AIM OF THE EXERCISE:
Retype the entries below exactly, dropping the images.

Edit tracking data
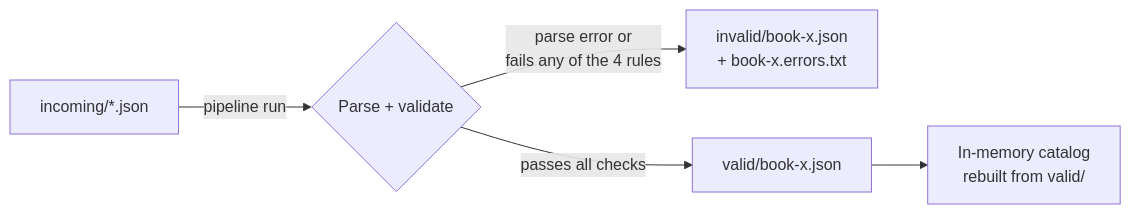
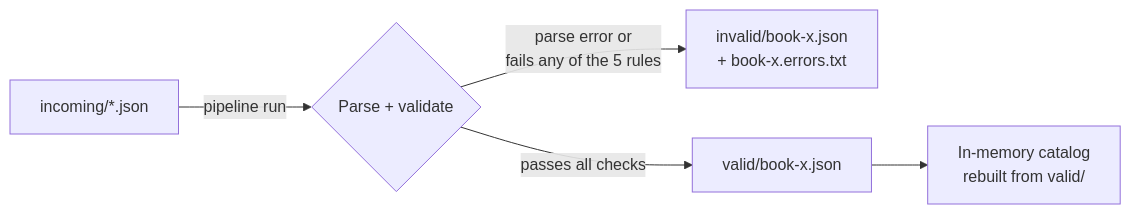
One commit to Fauler/Adventure-book changed the second of 3 diagrams in docs/03-technical-architecture.md. Above: the diagram before and after it, drawn with Mermaid. The commit also changed other lines of this file and 20 other files, not shown here.

````diff
--- a/docs/03-technical-architecture.md
+++ b/docs/03-technical-architecture.md
@@ -165,7 +170,7 @@
 ```mermaid
 flowchart LR
     A[incoming/*.json] -->|pipeline run| B{Parse + validate}
-    B -->|parse error or<br/>fails any of the 4 rules| C[invalid/book-x.json<br/>+ book-x.errors.txt]
+    B -->|parse error or<br/>fails any of the 5 rules| C[invalid/book-x.json<br/>+ book-x.errors.txt]
     B -->|passes all checks| D[valid/book-x.json]
     D --> E[In-memory catalog<br/>rebuilt from valid/]
 ```
````
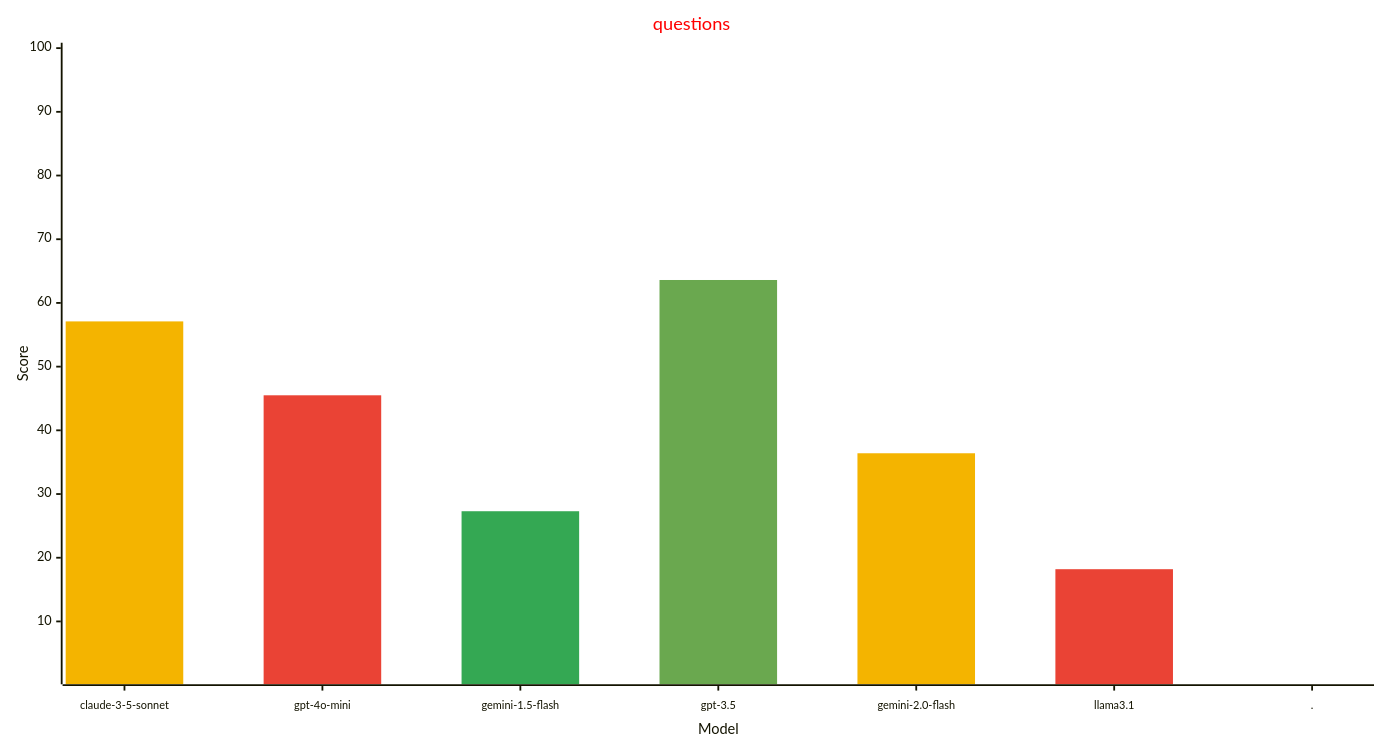
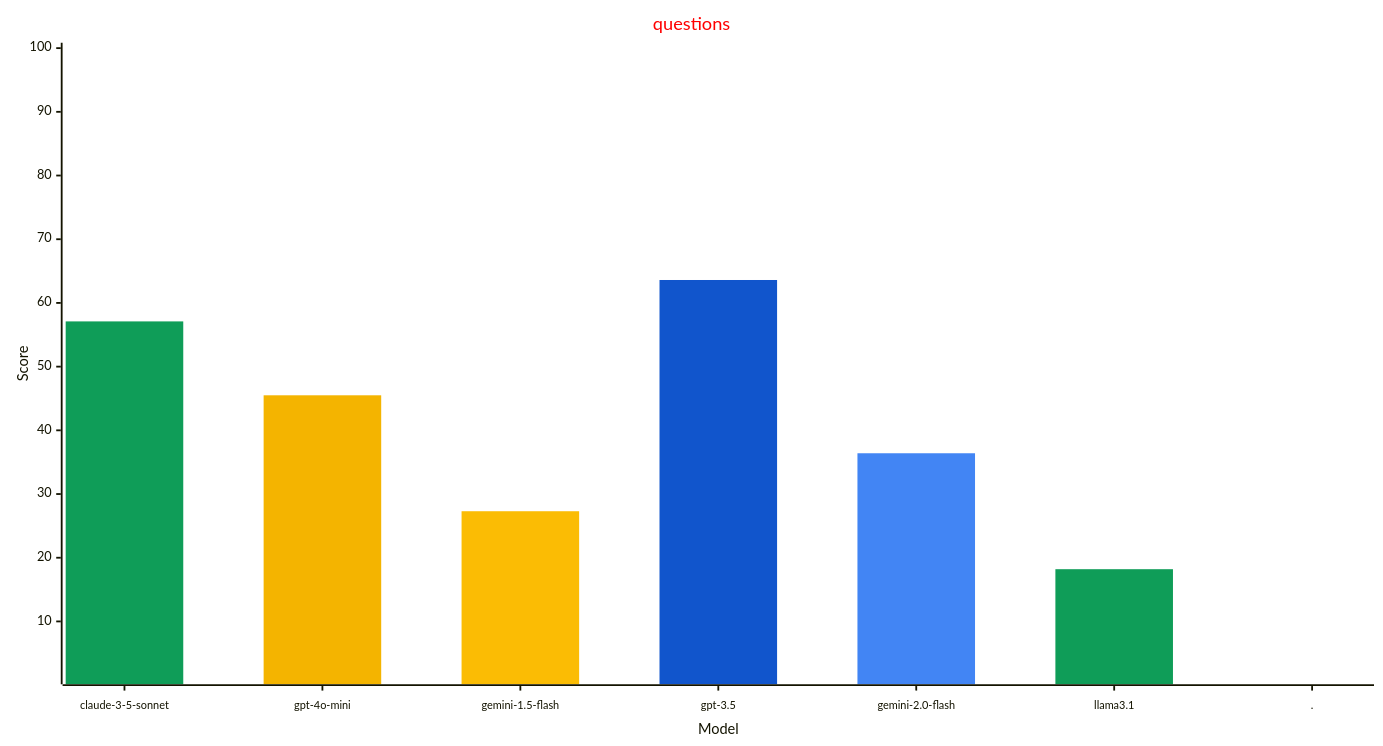
Before and after one commit to allenporter/home-assistant-datasets: the fourth of 4 diagrams in reports/README.md, drawn with Mermaid. The commit also changed other lines of this file and 3 other files, not shown here.

````diff
--- a/reports/README.md
+++ b/reports/README.md
@@ -197,27 +186,27 @@
 ```mermaid
 ---
 config:
     xyChart:
         width: 1500
         height: 800
         xAxis:
           labelFontSize: 12
           labelPadding: 8
     themeVariables:
         xyChart:
             titleColor: "#ff0000"
-            plotColorPalette: "#f4b400, #ea4335, #34a853, #6aa84f, #f4b400, #ea4335, #4285f4"
+            plotColorPalette: "#0f9d58, #f4b400, #fbbc04, #1155cc, #4285f4, #0f9d58, #4285f4"
 
 ---
 xychart-beta
   title "questions"
   x-axis "Model" [claude-3-5-sonnet, gpt-4o-mini, gemini-1.5-flash, gpt-3.5, gemini-2.0-flash, llama3.1, .]
   y-axis "Score" 1 --> 100
   bar [57.1, 0.0, 0.0, 0.0, 0.0, 0.0, 0.0]
   bar [0.0, 45.5, 0.0, 0.0, 0.0, 0.0, 0.0]
   bar [0.0, 0.0, 27.3, 0.0, 0.0, 0.0, 0.0]
   bar [0.0, 0.0, 0.0, 63.6, 0.0, 0.0, 0.0]
   bar [0.0, 0.0, 0.0, 0.0, 36.4, 0.0, 0.0]
   bar [0.0, 0.0, 0.0, 0.0, 0.0, 18.2, 0.0]
   bar [0.0, 0.0, 0.0, 0.0, 0.0, 0.0, -1.0]
 ```
````
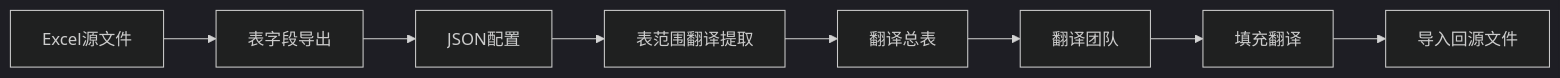
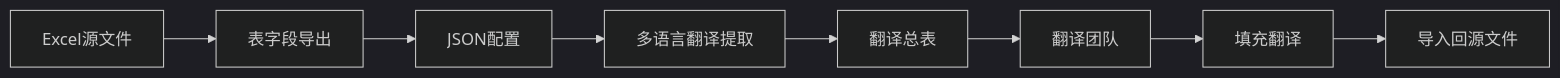
One commit to Chacat68/gametools changed the diagram in docs/TABLE_RANGE_TRANSLATOR_GUIDE.md. Above: the diagram before and after it, drawn with Mermaid (dark theme). The commit also changed other lines of this file and 11 other files, not shown here.

````diff
--- a/docs/TABLE_RANGE_TRANSLATOR_GUIDE.md
+++ b/docs/TABLE_RANGE_TRANSLATOR_GUIDE.md
@@ -132,10 +132,10 @@
 ```mermaid
 graph LR
     A[Excel源文件] --> B[表字段导出]
     B --> C[JSON配置]
-    C --> D[表范围翻译提取]
+    C --> D[多语言翻译提取]
     D --> E[翻译总表]
     E --> F[翻译团队]
     F --> G[填充翻译]
     G --> H[导入回源文件]
 ```
````
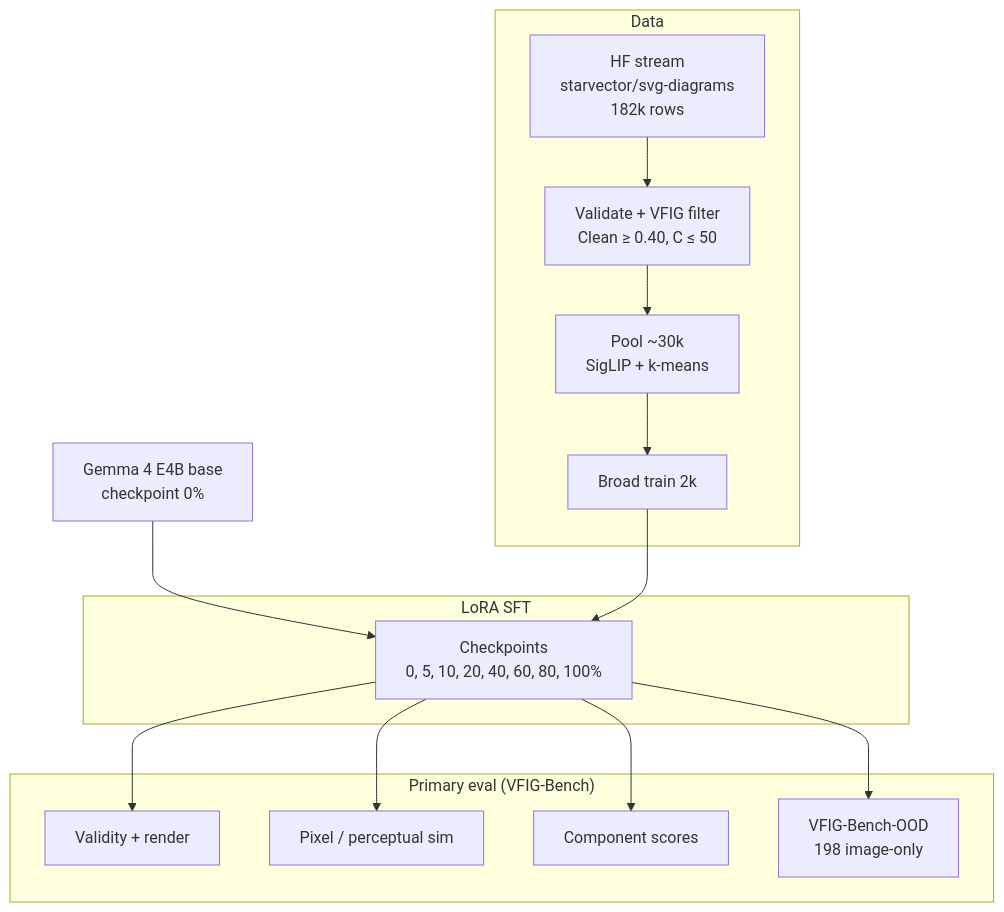
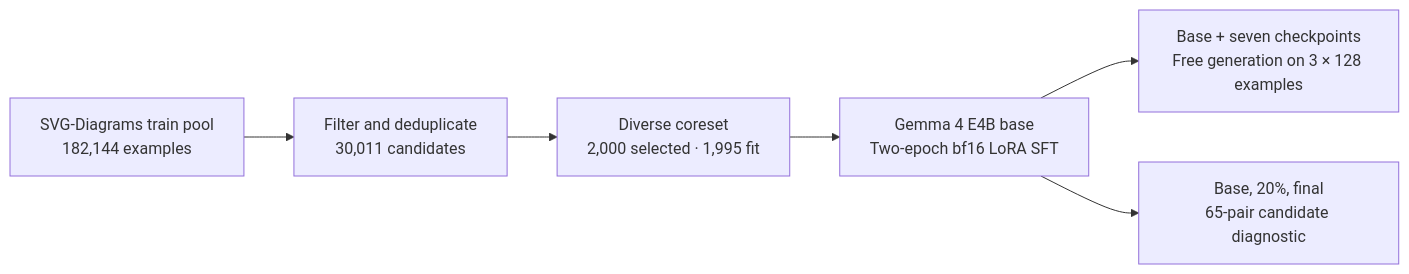
One commit to Abhijithreddydasari/Pretrain2Posttrain-NeurIPS26 changed the diagram in README.md. Above: the diagram before and after it, drawn with Mermaid. The commit also changed other lines of this file and 7 other files, not shown here.

````diff
--- a/README.md
+++ b/README.md
@@ -30,30 +39,8 @@
 ```mermaid
-flowchart TB
-  subgraph Data
-    HF["HF stream<br/>starvector/svg-diagrams<br/>182k rows"]
-    VFIGF["Validate + VFIG filter<br/>Clean ≥ 0.40, C ≤ 50"]
-    POOL["Pool ~30k<br/>SigLIP + k-means"]
-    BROAD["Broad train 2k"]
-  end
-
-  BASE["Gemma 4 E4B base<br/>checkpoint 0%"]
-
-  subgraph Train["LoRA SFT"]
-    CKPT["Checkpoints<br/>0, 5, 10, 20, 40, 60, 80, 100%"]
-  end
-
-  subgraph Eval["Primary eval (VFIG-Bench)"]
-    VAL["Validity + render"]
-    PIX["Pixel / perceptual sim"]
-    COMP["Component scores"]
-    OOD["VFIG-Bench-OOD<br/>198 image-only"]
-  end
-
-  HF --> VFIGF --> POOL --> BROAD
-  BASE --> CKPT
-  BROAD --> CKPT
-  CKPT --> VAL
-  CKPT --> PIX
-  CKPT --> COMP
-  CKPT --> OOD
+flowchart LR
+  A["SVG-Diagrams train pool<br/>182,144 examples"] --> B["Filter and deduplicate<br/>30,011 candidates"]
+  B --> C["Diverse coreset<br/>2,000 selected · 1,995 fit"]
+  C --> D["Gemma 4 E4B base<br/>Two-epoch bf16 LoRA SFT"]
+  D --> E["Base + seven checkpoints<br/>Free generation on 3 × 128 examples"]
+  D --> F["Base, 20%, final<br/>65-pair candidate diagnostic"]
 ```
````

RESPONSE TO THIS TASK:
One commit to Fauler/Adventure-book changed the second of 3 diagrams in docs/03-technical-architecture.md. Above: the diagram before and after it, drawn with Mermaid. The commit also changed other lines of this file and 20 other files, not shown here.

````diff
--- a/docs/03-technical-architecture.md
+++ b/docs/03-technical-architecture.md
@@ -165,7 +170,7 @@
 ```mermaid
 flowchart LR
     A[incoming/*.json] -->|pipeline run| B{Parse + validate}
-    B -->|parse error or<br/>fails any of the 4 rules| C[invalid/book-x.json<br/>+ book-x.errors.txt]
+    B -->|parse error or<br/>fails any of the 5 rules| C[invalid/book-x.json<br/>+ book-x.errors.txt]
     B -->|passes all checks| D[valid/book-x.json]
     D --> E[In-memory catalog<br/>rebuilt from valid/]
 ```
````
Before and after one commit to allenporter/home-assistant-datasets: the fourth of 4 diagrams in reports/README.md, drawn with Mermaid. The commit also changed other lines of this file and 3 other files, not shown here.

````diff
--- a/reports/README.md
+++ b/reports/README.md
@@ -197,27 +186,27 @@
 ```mermaid
 ---
 config:
     xyChart:
         width: 1500
         height: 800
         xAxis:
           labelFontSize: 12
           labelPadding: 8
     themeVariables:
         xyChart:
             titleColor: "#ff0000"
-            plotColorPalette: "#f4b400, #ea4335, #34a853, #6aa84f, #f4b400, #ea4335, #4285f4"
+            plotColorPalette: "#0f9d58, #f4b400, #fbbc04, #1155cc, #4285f4, #0f9d58, #4285f4"
 
 ---
 xychart-beta
   title "questions"
   x-axis "Model" [claude-3-5-sonnet, gpt-4o-mini, gemini-1.5-flash, gpt-3.5, gemini-2.0-flash, llama3.1, .]
   y-axis "Score" 1 --> 100
   bar [57.1, 0.0, 0.0, 0.0, 0.0, 0.0, 0.0]
   bar [0.0, 45.5, 0.0, 0.0, 0.0, 0.0, 0.0]
   bar [0.0, 0.0, 27.3, 0.0, 0.0, 0.0, 0.0]
   bar [0.0, 0.0, 0.0, 63.6, 0.0, 0.0, 0.0]
   bar [0.0, 0.0, 0.0, 0.0, 36.4, 0.0, 0.0]
   bar [0.0, 0.0, 0.0, 0.0, 0.0, 18.2, 0.0]
   bar [0.0, 0.0, 0.0, 0.0, 0.0, 0.0, -1.0]
 ```
````
One commit to Chacat68/gametools changed the diagram in docs/TABLE_RANGE_TRANSLATOR_GUIDE.md. Above: the diagram before and after it, drawn with Mermaid (dark theme). The commit also changed other lines of this file and 11 other files, not shown here.

````diff
--- a/docs/TABLE_RANGE_TRANSLATOR_GUIDE.md
+++ b/docs/TABLE_RANGE_TRANSLATOR_GUIDE.md
@@ -132,10 +132,10 @@
 ```mermaid
 graph LR
     A[Excel源文件] --> B[表字段导出]
     B --> C[JSON配置]
-    C --> D[表范围翻译提取]
+    C --> D[多语言翻译提取]
     D --> E[翻译总表]
     E --> F[翻译团队]
     F --> G[填充翻译]
     G --> H[导入回源文件]
 ```
````
One commit to Abhijithreddydasari/Pretrain2Posttrain-NeurIPS26 changed the diagram in README.md. Above: the diagram before and after it, drawn with Mermaid. The commit also changed other lines of this file and 7 other files, not shown here.

````diff
--- a/README.md
+++ b/README.md
@@ -30,30 +39,8 @@
 ```mermaid
-flowchart TB
-  subgraph Data
-    HF["HF stream<br/>starvector/svg-diagrams<br/>182k rows"]
-    VFIGF["Validate + VFIG filter<br/>Clean ≥ 0.40, C ≤ 50"]
-    POOL["Pool ~30k<br/>SigLIP + k-means"]
-    BROAD["Broad train 2k"]
-  end
-
-  BASE["Gemma 4 E4B base<br/>checkpoint 0%"]
-
-  subgraph Train["LoRA SFT"]
-    CKPT["Checkpoints<br/>0, 5, 10, 20, 40, 60, 80, 100%"]
-  end
-
-  subgraph Eval["Primary eval (VFIG-Bench)"]
-    VAL["Validity + render"]
-    PIX["Pixel / perceptual sim"]
-    COMP["Component scores"]
-    OOD["VFIG-Bench-OOD<br/>198 image-only"]
-  end
-
-  HF --> VFIGF --> POOL --> BROAD
-  BASE --> CKPT
-  BROAD --> CKPT
-  CKPT --> VAL
-  CKPT --> PIX
-  CKPT --> COMP
-  CKPT --> OOD
+flowchart LR
+  A["SVG-Diagrams train pool<br/>182,144 examples"] --> B["Filter and deduplicate<br/>30,011 candidates"]
+  B --> C["Diverse coreset<br/>2,000 selected · 1,995 fit"]
+  C --> D["Gemma 4 E4B base<br/>Two-epoch bf16 LoRA SFT"]
+  D --> E["Base + seven checkpoints<br/>Free generation on 3 × 128 examples"]
+  D --> F["Base, 20%, final<br/>65-pair candidate diagnostic"]
 ```
````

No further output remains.